Melania Trump began her week-long sojourn to Africa in Accra, Ghana. Landing Tuesday morning, the first lady was greeted on the tarmac by Ghanaian first lady Rebecca Akufo-Addo and a bouquet of flowers wrapped in kente cloth followed by a performance of dancing and drumming.

Later, she stopped by Greater Accra Regional Hospital where she visited with new mothers and held a baby before passing out miniature teddy bears and blankets emblazoned with the logo for Be Best, her child-welfare initiative.

From Ghana, Trump will travel to Malawi, then Kenya, and finally to Egypt, an itinerary that places the typically private first lady half a world away from her headline-dominating husband — and in the global spotlight.

Although the first lady’s trip is considered a gesture of goodwill, it also appears to some critics of the Trump administration to be out of step with her husband’s policies. Her stops will largely highlight programs funded by the U.S. Agency for International Development, even as the administration has proposed massive cuts to USAID’s budget.

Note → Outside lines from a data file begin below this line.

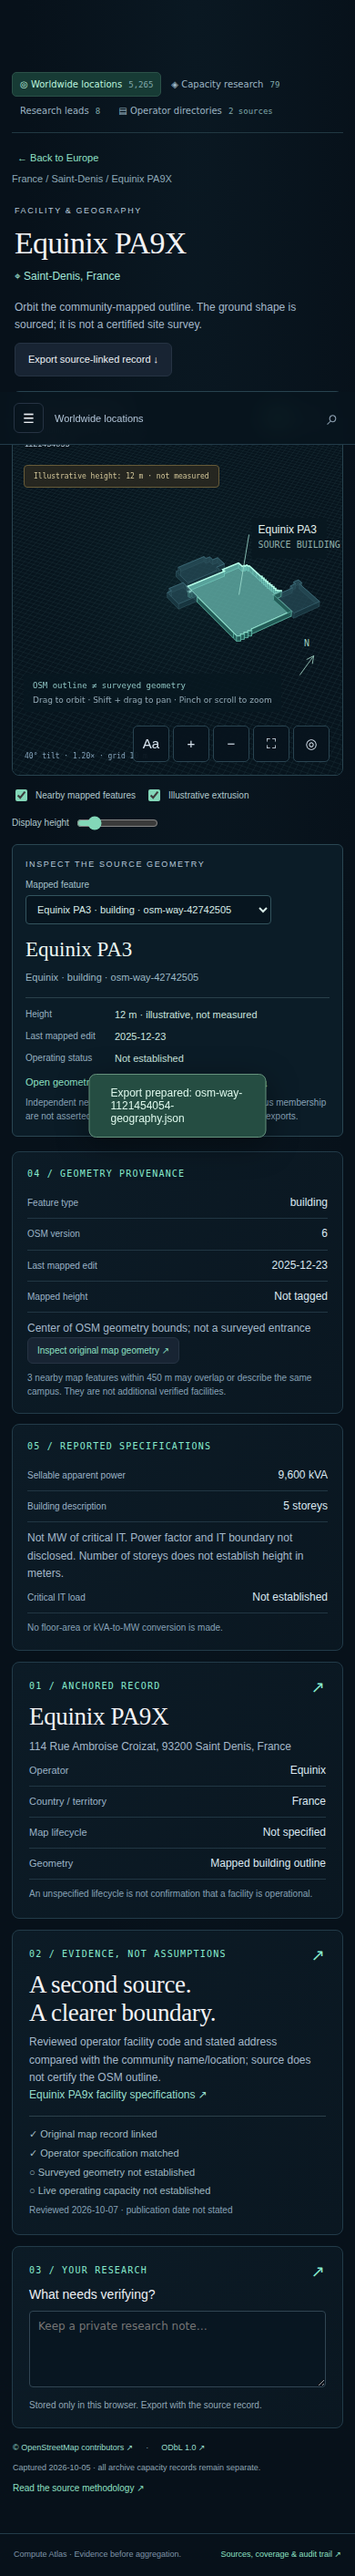
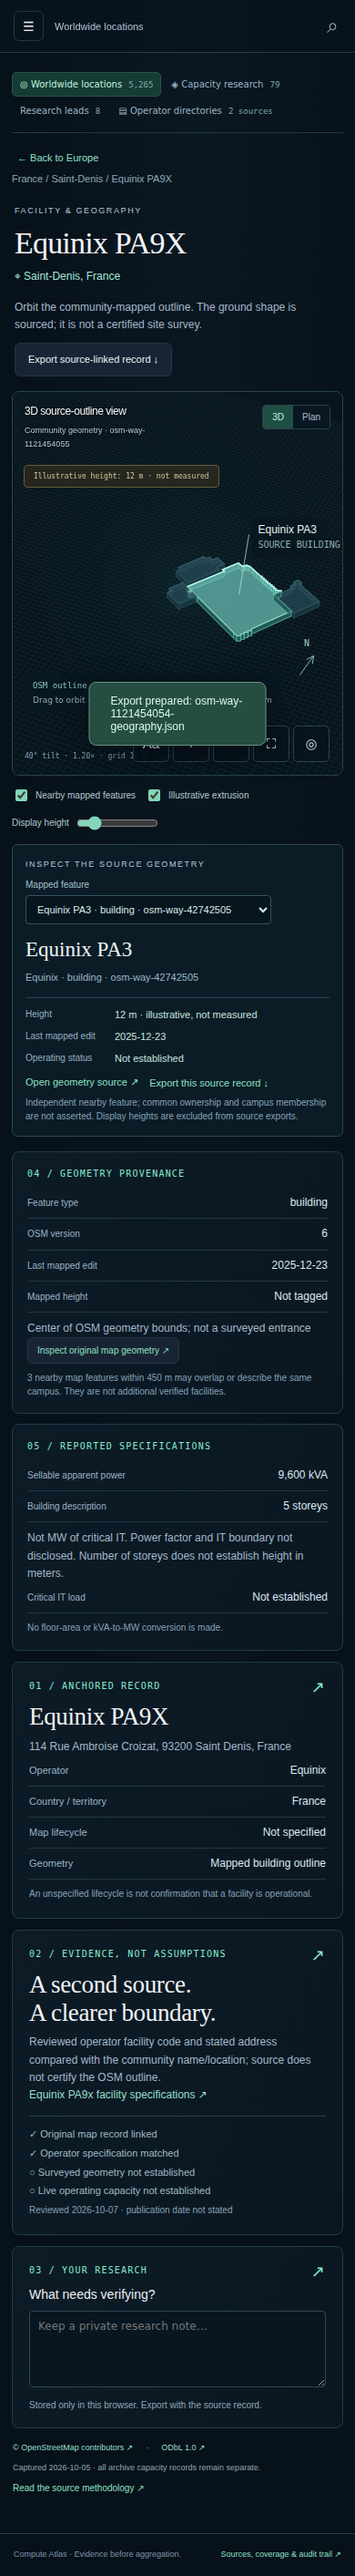
Record verified release, CI and live backup checkpoint

diff --git a/docs/checkpoints/2026-10-09-runtime.md b/docs/checkpoints/2026-10-09-runtime.md
@@ -1,0 +1,57 @@
+# Verified release and remaining public route — 9 October 2026
+
+Implementation commit: `6eb17786ff771fb66a066fd0f18601725ff2c1af`; tree
+`c5429344a94e75201a1f67d4a2d22847f4b56afa`.
+[PR #22](https://github.com/Untitled1-Agent/compute-atlas/pull/22) is reviewable
+and remains unmerged. Main remains the previously verified checkpoint.
+
+Both exact-commit workflows succeeded:
+[live checks, run 38002758610](https://github.com/Untitled1-Agent/compute-atlas/actions/runs/38002758610)
+and [recoverable source bundle, run 38002758597](https://github.com/Untitled1-Agent/compute-atlas/actions/runs/38002758597).
+Local validation also passed 216 backend tests and 778 application/data checks.
+The committed inspection script was rerun successfully (77 checks); the mobile
+capture returns to the top so its fixed header appears in the correct position.
+
+The pinned release is installed in
+`~/.local/share/compute-atlas/releases/6eb17786ff771fb66a066fd0f18601725ff2c1af/`.
+`current` selects it. Pinned production dependencies, persistent private SQLite
+state and immutable bodies are outside the release. `compute-atlas.service` is
+enabled and runs only on `127.0.0.1:8137` with root `/compute`; user lingering
+is enabled. The deployed user units pass systemd validation.
+
+Health, prefixed bootstrap, private asset/API responses and forbidden Python,
+installer and database paths were checked against this real service. Its
+background worker is enabled and actually creates source versions and review
+items. Current accepted observations/facts/relationships remain 40/35/21, with
+eight candidate leads. Hosted publication has 29 source records: 27 curated
+primary records plus the two independently registered directory sources.
+Source registry counts include additional geography and feed jobs.
+
+The daily backup timer is enabled. Its first completed online snapshot,
+`20261009T231003Z-2e43937b`, passed database integrity and SHA-256 checks for
+the database and all 23 immutable bodies it references, while acquisition
+continued. The backup occupies about 20 MiB and captures about 14 MiB at this
+checkpoint. No raw bodies, credentials, database files or backups were committed
+or added to the web-asset allowlist. The [runtime receipt](evidence/2026-10-09/runtime.json)
+records dated actual counts and hashes.
+
+**The external route is not yet deployed.** `https://untitled1.cc/compute/`
+still returned 404. Updating `/etc/nginx/sites-available/untitled1.cc` needs
+administrator authentication. Direct sudo has no-new-privileges restrictions;
+the user service manager's sudo check independently reported that a password
+is required. This is missing host authentication, not a new permission request
+to publish: the user has already authorized the deployment and Basic Auth.
+Administrator access was requested during the active work.
+
+The remaining administrator command is:
+
+```sh
+sudo /usr/bin/python3 /home/username1/.local/share/compute-atlas/current/deploy/install_nginx.py
+```
+
+It preserves existing routes, backs up and validates Nginx, reloads the protected
+location, and gives `/compute/` a separate password file containing the existing
+`/files` login hashes. Then verify anonymous 401 and authenticated HTTPS/browser
+behavior, and update this receipt. Do not call a loopback check or the temporary
+QA proxy proof of production authentication. The
+[deployment/recovery guide](../protected-deployment.md) covers the full operation.
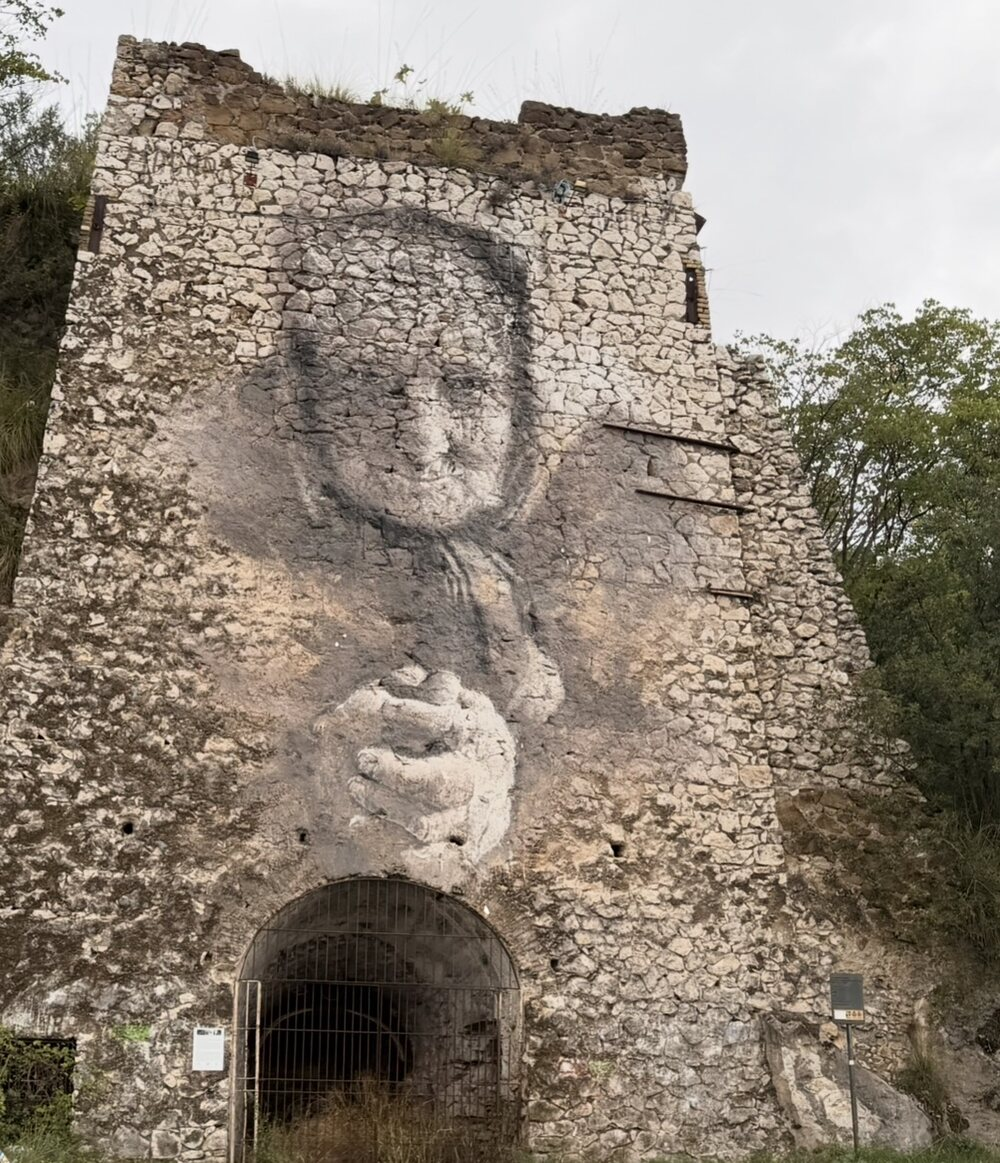
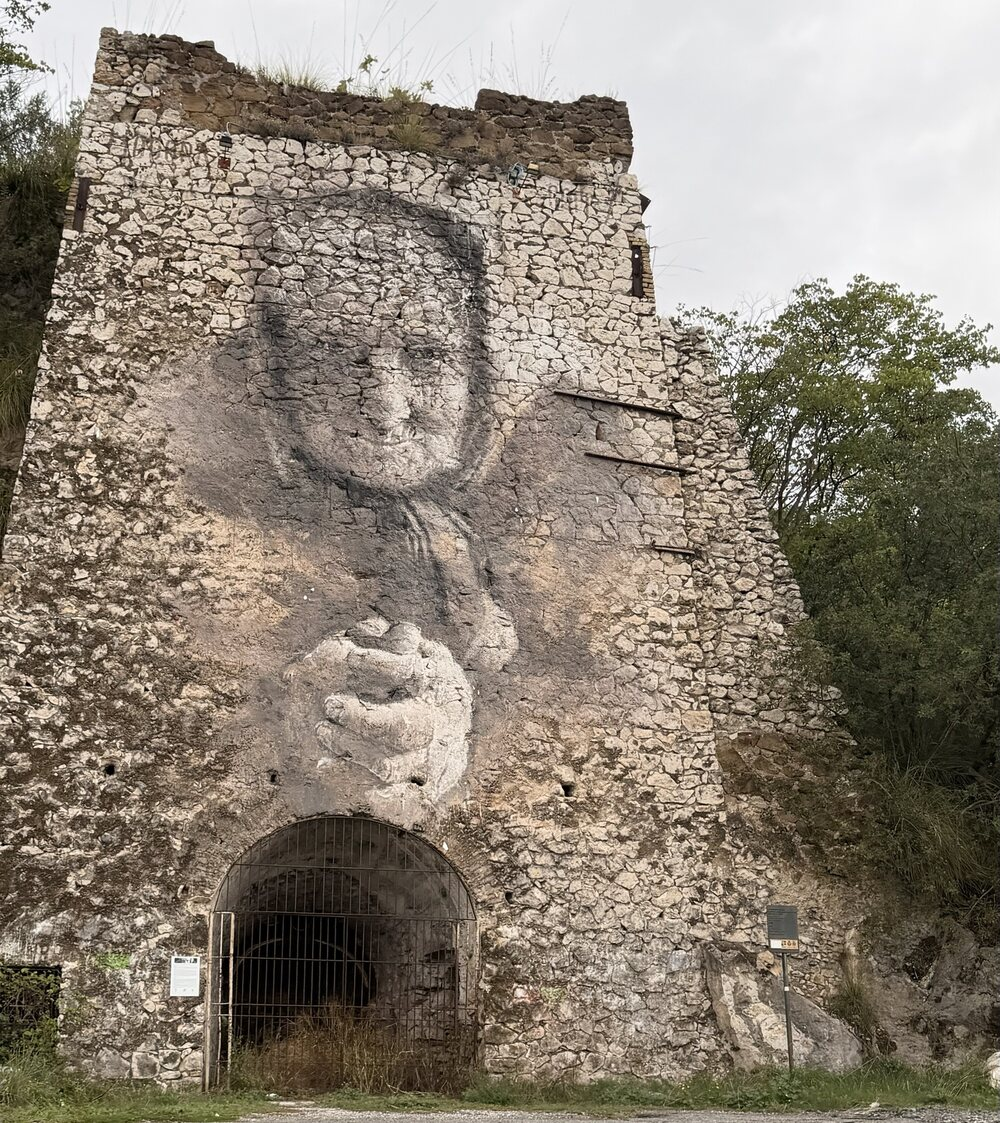
Anteprima Chi sono: nuova foto della torre intera e titolo Le mie radici sopra il racconto
Claude-Session: https://claude.ai/code/session_01FDBtRT6D6wSxFjEGHStC1T

diff --git a/static/css/style.css b/static/css/style.css
@@ -548,7 +548,7 @@ section.block.roots-sec{padding-block:56px 72px;border-top:1px solid var(--line)
 @media (max-width:760px){
   section.block.roots-sec{padding-block:40px 56px}
   .roots{grid-template-columns:1fr;gap:22px}
-  .roots-photo img{aspect-ratio:1070/1244;max-height:none}
+  .roots-photo img{aspect-ratio:1300/1460;max-height:none}
 }
 .roots.roots-solo{grid-template-columns:1fr;max-width:46rem}
 
@@ -636,7 +636,7 @@ section.block.teaser-sec{padding-top:0}
   section.block.roots-sec{min-height:calc(100svh - var(--navh,65px));display:flex;flex-direction:column;justify-content:center;padding-block:22px}
   .roots{grid-template-columns:minmax(0,min(300px,calc((100svh - var(--navh,65px) - 420px) * .86))) minmax(0,1fr);column-gap:48px;row-gap:14px;align-items:center}
   .roots-head{margin-bottom:0}
-  .roots-photo img{aspect-ratio:1070/1244;object-position:center}
+  .roots-photo img{aspect-ratio:1300/1460;object-position:center}
   .roots-txt{gap:10px}
   .roots-lead{font-size:1.12rem;line-height:1.5;max-width:46rem}
   .roots .roots-lead + .roots-lead{margin-top:0}
@@ -647,4 +647,12 @@ section.block.teaser-sec{padding-top:0}
   .names-list dt{font-size:1.25rem}
   .names-list dd{font-size:.88rem;line-height:1.45}
   .names-close{font-size:1.02rem;line-height:1.45}
+}
+/* Chi sono su computer: titolo "Le mie radici" sopra il racconto, accanto alla foto */
+@media (min-width:961px){
+  .roots{grid-template-rows:auto auto auto;align-items:start}
+  .roots .roots-photo{grid-column:1;grid-row:1 / span 2;align-self:center}
+  .roots .roots-head{grid-column:2;grid-row:1;align-self:end;margin:0}
+  .roots .roots-txt{grid-column:2;grid-row:2;align-self:start}
+  .roots .names{grid-row:3}
 }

Later this week, the first lady is expected to tour an elephant and rhino conservatory in Kenya, even though the Trump administration loosened regulations on trophy hunting and the import of elephant tusks and other animal parts. In addition, prominent members of the Trump family are big-game hunters.

As she greets dignitaries in the four countries, Melania Trump plans to engage in the kind of “soft diplomacy” expected of first ladies. Unlike her predecessors, Trump has to contend with the baggage of her husband’s belittling comments about African nations that made headlines across the continent.

But USAID Administrator Mark Green, who is accompanying the first lady in Ghana, said the trip serves to “symbolize American values and engagement. It spotlights and raises the profile of American programs in action.” And he said Trump’s focus on children drew her to the region. “She had genuine interest in youth,” he said.

The median age of Africa’s more than 1 billion people is only 19.

Stephanie Grisham, the first lady’s spokeswoman, said the trip is consistent with her platform and Trump administration policy, noting that the president has said, “The U.S. is the world’s largest giver of foreign aid.”

“Africa remains a priority for this administration, and I believe the first lady’s trip through the continent will showcase just that,” she said.

In Ghana and the other countries the first lady plans to visit, there has been little buzz about the trip, in part because details have been tightly held, except for some social-media muttering about Trump coming to take selfies with children and animals. Animal conservationists also have been discussing the Kenya leg of the visit, especially because Donald Trump Jr. and Eric Trump are avid game hunters. A photograph of Trump Jr. holding a knife and a dead elephant’s tail after a hunt in Zimbabwe in 2011 went viral on social media.

“The policies set by the United States have significant impact on our ability to manage our wildlife sustainably,” said Kaddu Sebunya, president of the African Wildlife Foundation in Nairobi. “We hope that the first lady’s visit will illuminate the enormous benefit conservation provides to our continent, people and economies . . . [and] will result in a reversal of some of the funding cuts to biodiversity conservation.”

A first lady’s goals on such a trip are typically twofold, said Myra Gutin, a communication professor at Rider University who studies first ladies. They highlight their initiatives — in Trump’s case, that’s her Be Best campaign aimed at improving the well-being of children. And then there’s the diplomatic mission. On that front, Trump may have a harder task than previous first ladies, Gutin said.

Trump had long planned this trip. “This was her idea,” Grisham said. “In fact, she has always envisioned Africa for her first solo international swing. She is eager to educate herself about each country — history, culture, challenges, successes.”

What does Trump hope to accomplish on her first solo trip abroad? Those goals are not completely clear, said J. Peter Pham, the director of the Atlantic Council’s Africa Center.

“It’s incumbent on her to describe what her objectives are, and then we can assess whether it’s a success,” Pham said.

During the first leg of her journey, Trump also visited with Ghana’s first lady, Akufo-Addo, at the presidential palace. The two women had tea and exchanged gifts, according to journalists traveling with Trump. Trump brought a silver Chippendale tray etched with an image of the White House. The tray was carried in a leather case bearing Trump’s signature: “First Lady Melania Trump.” In return, Trump was presented with a kente cloth and an artifact.

Trump also visited privately with officials at the U.S. Embassy.

The Trump administration has sought to significantly reduce USAID funding to the continent, cutting it by as much as 30 percent in its proposed budgets. That generated alarm among many in humanitarian circles that it would close U.S. developmental and health programs and diminish efforts to combat AIDS and malaria. Congress ultimately voted to restore the funding.

USAID, which worked with the first lady’s office on the trip, has spent more than $47 billion on AIDS, malaria and other health programs over the past decade.

Trump will spend a second day in Ghana before heading to Malawi, where she is expected to focus on children’s literacy.

Max Bearak in Nairobi contributed to this report.